* Task item: Whenever an image turns up, omit it and return the remaining data exactly.

───── Extracted material ─────

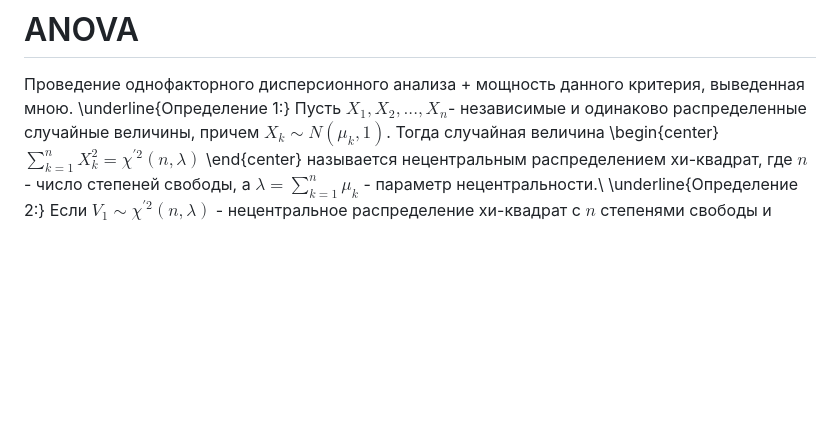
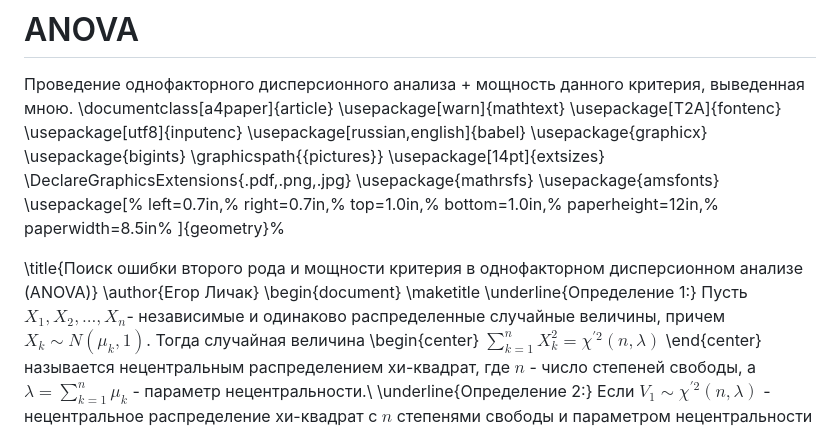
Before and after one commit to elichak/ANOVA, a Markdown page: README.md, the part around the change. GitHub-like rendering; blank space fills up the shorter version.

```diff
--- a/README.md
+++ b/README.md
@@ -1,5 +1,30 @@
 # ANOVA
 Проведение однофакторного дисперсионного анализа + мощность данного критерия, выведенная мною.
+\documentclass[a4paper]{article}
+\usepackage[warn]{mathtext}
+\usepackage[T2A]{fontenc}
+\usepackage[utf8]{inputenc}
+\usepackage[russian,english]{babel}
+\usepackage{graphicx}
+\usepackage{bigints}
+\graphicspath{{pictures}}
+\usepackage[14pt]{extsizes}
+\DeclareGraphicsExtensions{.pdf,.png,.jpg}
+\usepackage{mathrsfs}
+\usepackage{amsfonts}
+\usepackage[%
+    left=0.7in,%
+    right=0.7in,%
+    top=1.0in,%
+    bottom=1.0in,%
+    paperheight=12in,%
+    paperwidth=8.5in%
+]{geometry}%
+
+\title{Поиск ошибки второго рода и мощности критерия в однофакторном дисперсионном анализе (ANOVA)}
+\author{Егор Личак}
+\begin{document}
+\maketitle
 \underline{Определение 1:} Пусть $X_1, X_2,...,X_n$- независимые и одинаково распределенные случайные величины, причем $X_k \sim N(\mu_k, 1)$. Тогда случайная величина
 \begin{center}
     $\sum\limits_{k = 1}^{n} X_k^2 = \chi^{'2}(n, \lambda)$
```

─────

* Your solution:
Before and after one commit to elichak/ANOVA, a Markdown page: README.md, the part around the change. GitHub-like rendering; blank space fills up the shorter version.

```diff
--- a/README.md
+++ b/README.md
@@ -1,5 +1,30 @@
 # ANOVA
 Проведение однофакторного дисперсионного анализа + мощность данного критерия, выведенная мною.
+\documentclass[a4paper]{article}
+\usepackage[warn]{mathtext}
+\usepackage[T2A]{fontenc}
+\usepackage[utf8]{inputenc}
+\usepackage[russian,english]{babel}
+\usepackage{graphicx}
+\usepackage{bigints}
+\graphicspath{{pictures}}
+\usepackage[14pt]{extsizes}
+\DeclareGraphicsExtensions{.pdf,.png,.jpg}
+\usepackage{mathrsfs}
+\usepackage{amsfonts}
+\usepackage[%
+    left=0.7in,%
+    right=0.7in,%
+    top=1.0in,%
+    bottom=1.0in,%
+    paperheight=12in,%
+    paperwidth=8.5in%
+]{geometry}%
+
+\title{Поиск ошибки второго рода и мощности критерия в однофакторном дисперсионном анализе (ANOVA)}
+\author{Егор Личак}
+\begin{document}
+\maketitle
 \underline{Определение 1:} Пусть $X_1, X_2,...,X_n$- независимые и одинаково распределенные случайные величины, причем $X_k \sim N(\mu_k, 1)$. Тогда случайная величина
 \begin{center}
     $\sum\limits_{k = 1}^{n} X_k^2 = \chi^{'2}(n, \lambda)$
```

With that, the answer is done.